Murphy, Edward Louis, Jr. 1915 - 2013 Died on November 6, 2013. Preceded in death by parents Edward L. Murphy, Sr. and Frances Tenner Murphy, stepmother May McGinnis Murphy, wife of 72 years, Mercedes Shiely Murphy, sisters Genevieve Hall (Ralph), Dorothy Fellows (Gray), Althea Nelson (James), and Patricia Millard, brother Richard T. Murphy, Sr. (Helen), and grandson, Cavan Varco. He is survived by sister, Carol Faricy (Richard) and brother-in-law, George Millard. Survived by seven children: Edward L. "Mike" Murphy III (Mary Lynn), Shawne Monahan (Michael), Tara Varco (Richard), Brenna Murphy (Austin Ditzler), Megan Murphy (Douglas Carnival), Kevin Murphy (Colleen FitzPatrick), Brian Murphy (Janice Martland). Also survived by fourteen grandchildren: Ryan and Mary Murphy; Meghan Brown, Michael, Liam Monahan; Richard, Lynn, Glin Varco; Jenny and Leighlin Carnival; Conor and Padraic Murphy; Patrick and Nicholas Murphy; twelve great-grandchildren and 31 nieces and nephews. A 1933 graduate of Cretin High School, Edward Murphy received a Bachelor of Science degree in law in 1938 and was awarded Juris Doctor in 1940 from the University of Minnesota where he established a scholarship in 2002. Following graduation, he joined the Minneapolis law firm known today as Mackall, Crounse & Moore. In 1940, he married Mercedes Shiely Murphy. When his father, E. L. Murphy, Sr., suffered a heart attack in December, 1941, Ed left the practice of law to help the family manage its transportation and warehousing businesses, the origins of which date from 1904. Ed had a long and successful business career in the transportation industry serving as president and later as Chief Executive Officer of Murphy Motor Freight Lines, Inc. from 1945 until its closure in 1987. At its zenith, Murphy Motor Freight Lines, Inc. was the largest trucking company based in Minnesota. The legacy of the Murphy companies is carried on today as Murphy Logistics under the leadership of Ed's nephew, Richard T. Murphy, Jr. In conjunction with his responsibilities as president and chief executive officer of Murphy Motor Freight Lines, Edward L. Murphy, Jr. was actively involved in transportation industry organizations serving as chair of the Regular Common Carriers Conference, vice chair of the American Trucking Association, and president of the Minnesota Trucking Association.

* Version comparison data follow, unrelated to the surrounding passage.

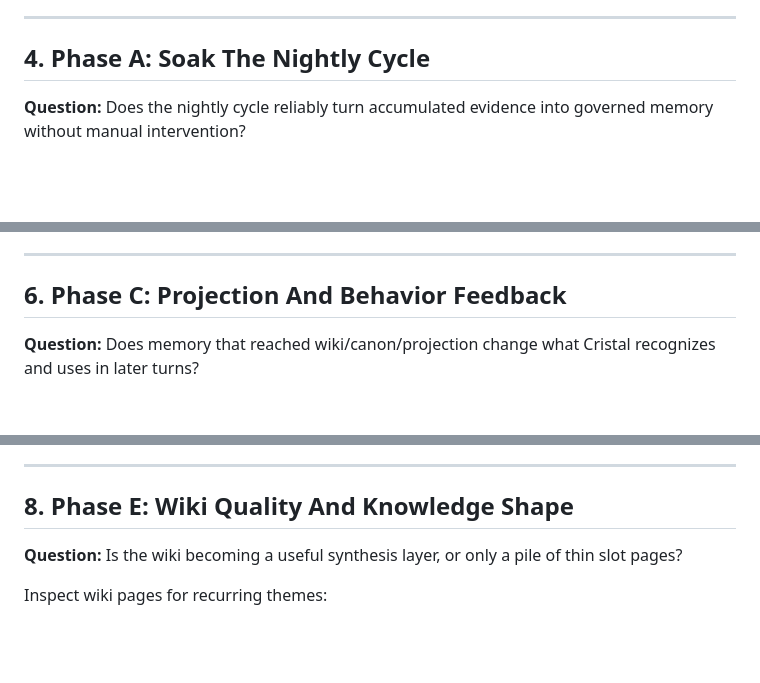
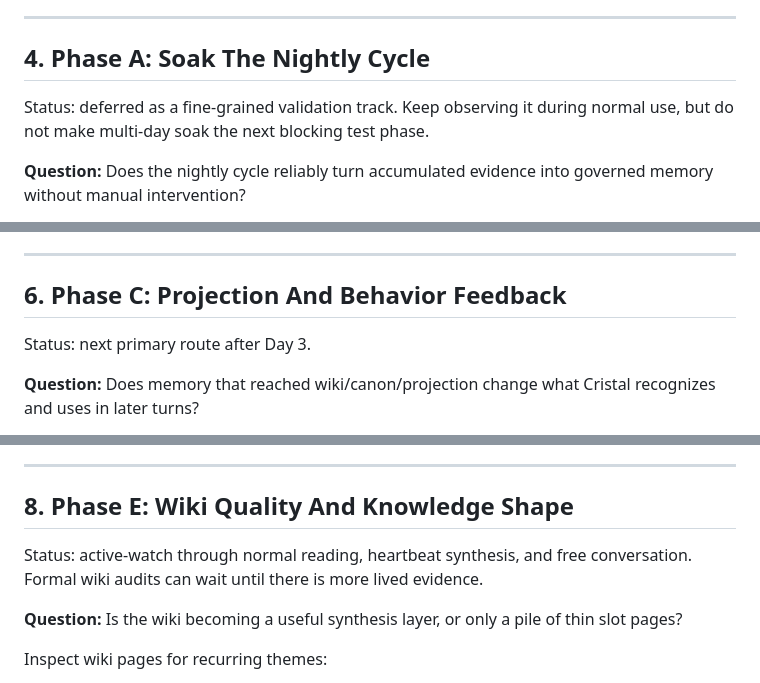
Before and after one commit to Glucksberg/cristalina-v4, a Markdown page: docs/HERMES-LIVE-TEST-ROADMAP.md, 3 parts joined by grey strips. Rendered like a GitHub page; blank space fills up the shorter version.

```diff
--- a/docs/HERMES-LIVE-TEST-ROADMAP.md
+++ b/docs/HERMES-LIVE-TEST-ROADMAP.md
@@ -296,6 +296,9 @@ small documented cleanup script that preserves auditability.
 
 ## 4. Phase A: Soak The Nightly Cycle
 
+Status: deferred as a fine-grained validation track. Keep observing it during
+normal use, but do not make multi-day soak the next blocking test phase.
+
 **Question:** Does the nightly cycle reliably turn accumulated evidence into
 governed memory without manual intervention?
 
@@ -362,6 +369,8 @@ Current known review candidates:
 
 ## 6. Phase C: Projection And Behavior Feedback
 
+Status: next primary route after Day 3.
+
 **Question:** Does memory that reached wiki/canon/projection change what Cristal
 recognizes and uses in later turns?
 
@@ -418,6 +429,9 @@ Pass signal:
 
 ## 8. Phase E: Wiki Quality And Knowledge Shape
 
+Status: active-watch through normal reading, heartbeat synthesis, and free
+conversation. Formal wiki audits can wait until there is more lived evidence.
+
 **Question:** Is the wiki becoming a useful synthesis layer, or only a pile of
 thin slot pages?
 
```
Also changed, not shown: other parts of docs/HERMES-LIVE-TEST-ROADMAP.md (+32 -7 lines), docs/HERMES-CRISTALINA-TEST-REPORT.md (+41 -25 lines).
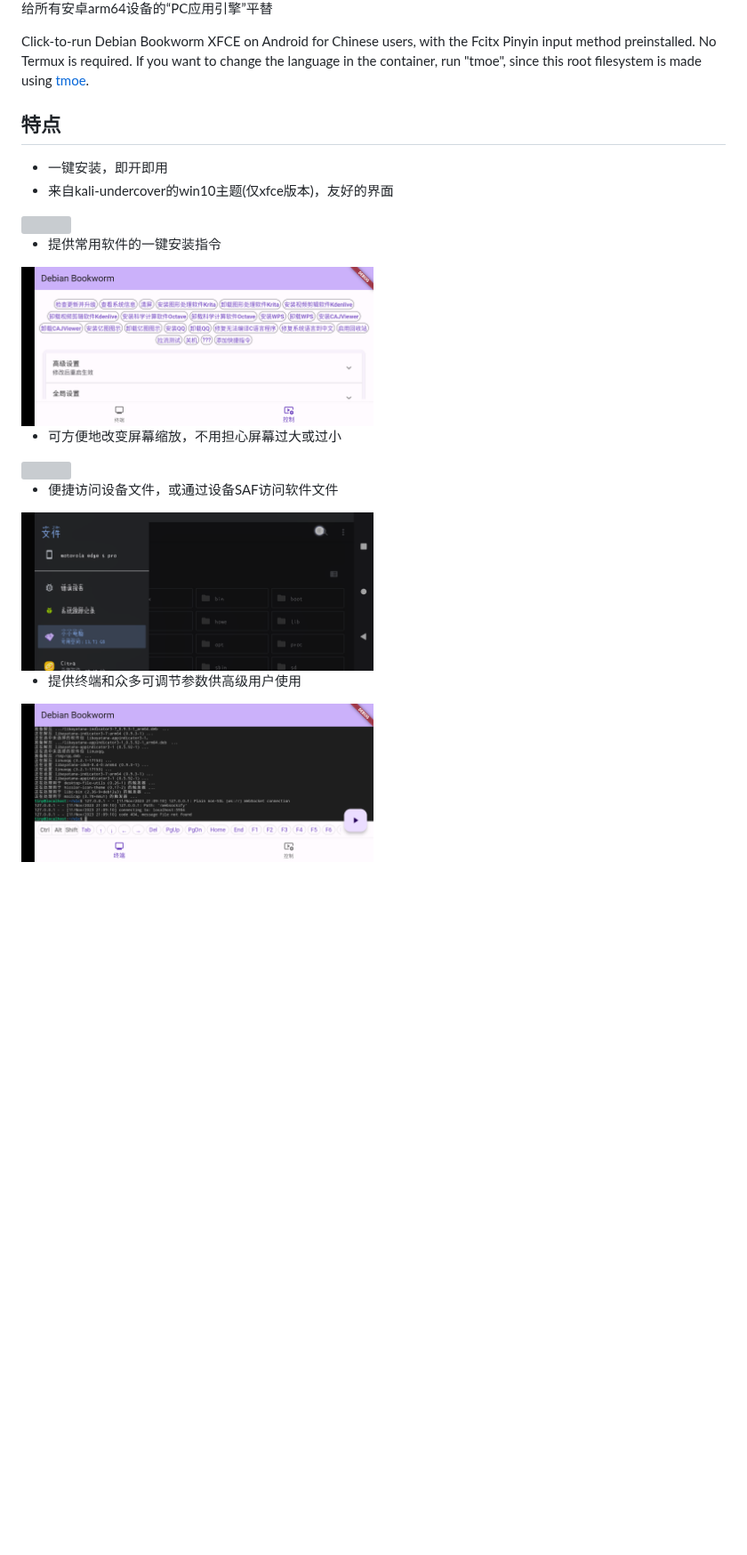
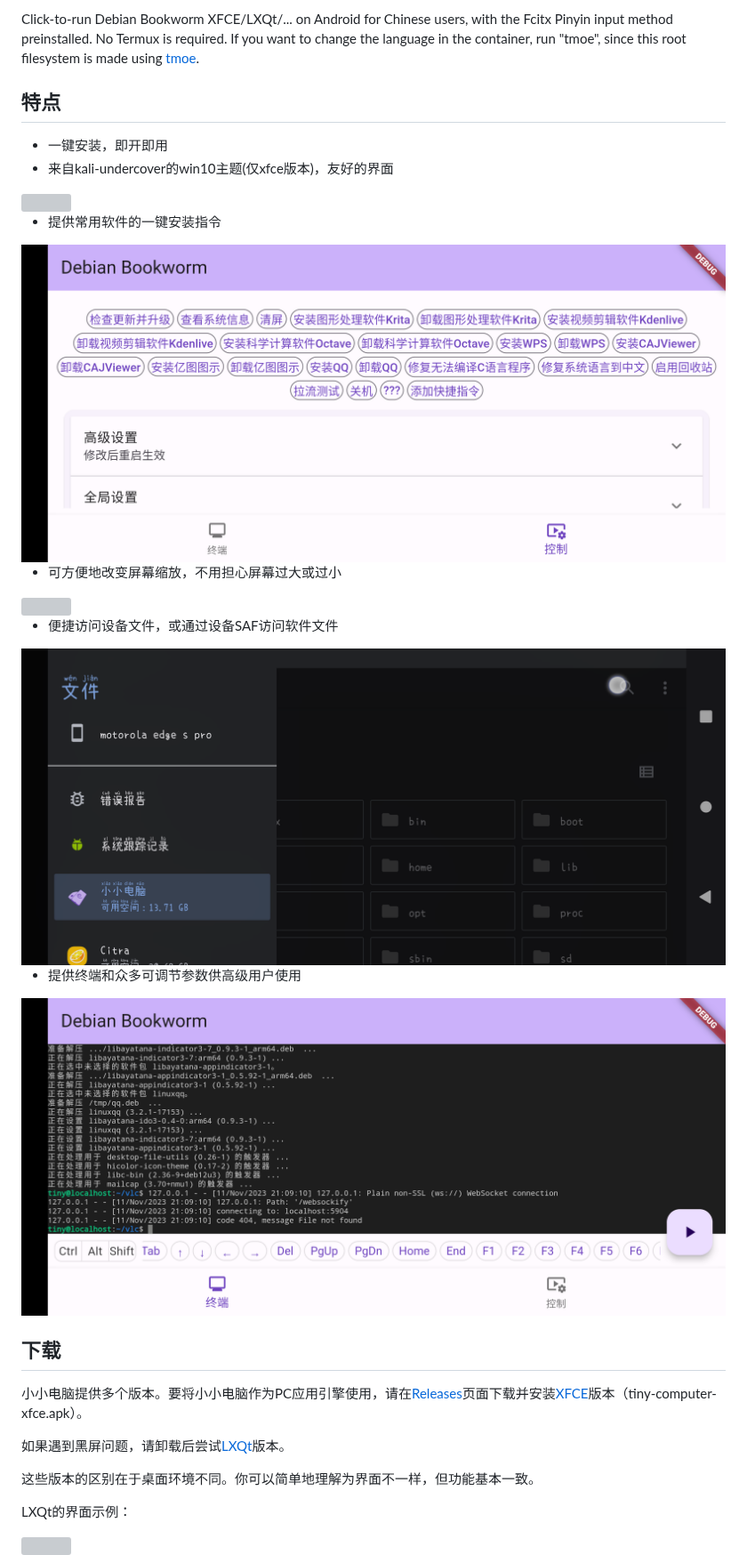
Before and after one commit to Cateners/tiny_computer, a Markdown page: README.md, the part around one of its changes. Shown at 89% size. Drawn GitHub-style; blank space fills up the shorter version; grey boxes are pictures that could not be loaded.

Commit message:
Adjust readme

```diff
--- a/README.md
+++ b/README.md
@@ -4,7 +6,5 @@
 
-给所有安卓arm64设备的“PC应用引擎”平替
-
-Click-to-run Debian Bookworm XFCE on Android for Chinese users, with the Fcitx Pinyin input method preinstalled. No Termux is required. If you want to change the language in the container, run "tmoe", since this root filesystem is made using [tmoe](https://github.com/2moe/tmoe).
+Click-to-run Debian Bookworm XFCE/LXQt/... on Android for Chinese users, with the Fcitx Pinyin input method preinstalled. No Termux is required. If you want to change the language in the container, run "tmoe", since this root filesystem is made using [tmoe](https://github.com/2moe/tmoe).
 
 ## 特点
 
@@ -15,7 +15,7 @@ Click-to-run Debian Bookworm XFCE on Android for Chinese users, with the Fcitx P
 
 - 提供常用软件的一键安装指令
 
-<img decoding="async" src="readme/img2.png" width="50%">
+<img decoding="async" src="readme/img2.png" height="400">
 
 - 可方便地改变屏幕缩放，不用担心屏幕过大或过小
 
@@ -23,8 +23,21 @@ Click-to-run Debian Bookworm XFCE on Android for Chinese users, with the Fcitx P
 
 - 便捷访问设备文件，或通过设备SAF访问软件文件
 
-<img decoding="async" src="readme/img4.png" width="50%">
+<img decoding="async" src="readme/img4.png" height="400">
 
 - 提供终端和众多可调节参数供高级用户使用
 
-<img decoding="async" src="readme/img5.png" width="50%">
+<img decoding="async" src="readme/img5.png" height="400">
+
+## 下载
+
+小小电脑提供多个版本。要将小小电脑作为PC应用引擎使用，请在[Releases](https://github.com/Cateners/tiny_computer/releases)页面下载并安装[XFCE](https://xfce.org/)版本（tiny-computer-xfce.apk）。
+
+如果遇到黑屏问题，请卸载后尝试[LXQt](https://lxqt-project.org/)版本。
+
+这些版本的区别在于桌面环境不同。你可以简单地理解为界面不一样，但功能基本一致。
+
+LXQt的界面示例：
+
+<img src="https://lxqt-project.org/images/screenshots/ambiance.png" height="400">
+
```
Also changed, not shown: other parts of README.md (+15 -3 lines), extra/build-tiny-rootfs.md (+2 -0 lines).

He was also a member of the board of the St. Paul Chamber of Commerce and the Twin Cities Rapid Transit Company (now MTC). Ed Murphy served for more than 20 years on the Board of Directors of the First National Bank of St. Paul as well as the boards of First Bank System (now US Bank), American Hoist and Derrick, J. L. Shiely Company, Murphy Warehouse Company, and Waldorf Paper Company. Throughout their lives, Edward and Mercedes played a significant role in the efforts of Catholic institutions in St. Paul to serve our community. Ed and Mercedes were active in Nativity Church, Convent of the Visitation where Mercedes was a member of the Board of Trustees from 1972 to 1985, Cretin-Derham Hall where Edward received the Bishop Cretin Award in 1977, and the University of St. Thomas where Edward was a trustee from 1964 to 1984. In 1965 and 1968 respectively, Edward and Mercedes were inducted into the Equestrian Order of the Holy Sepulchre of Jerusalem, one of the highest Papal awards which can be conferred on the laity by the Catholic Church. The family wishes to thank Dr. James Giefer, Dr. John Bergman, Dr. Thomas Okner, and Sheila Schultz, R.N. and her nursing staff especially Gail Cragoe, Tamara Dillingham, Paulina Kosobudzka, and Ponciana Sajulga for their extraordinary interest and care for Edward. Mass of Christian Burial 10 AM, Saturday, November 16, at Nativity of Our Lord Catholic Church (324 S. Prior St. @ Stanford). Visitation 5-7 PM, Friday, November 15, at O'Halloran & Murphy Funeral Home (575 S. Snelling Ave, 651-698-0796). Interment Resurrection Cemetery. In lieu of flowers, donations in memory of Edward Murphy preferred to Cretin Derham Hall or University of St. Thomas.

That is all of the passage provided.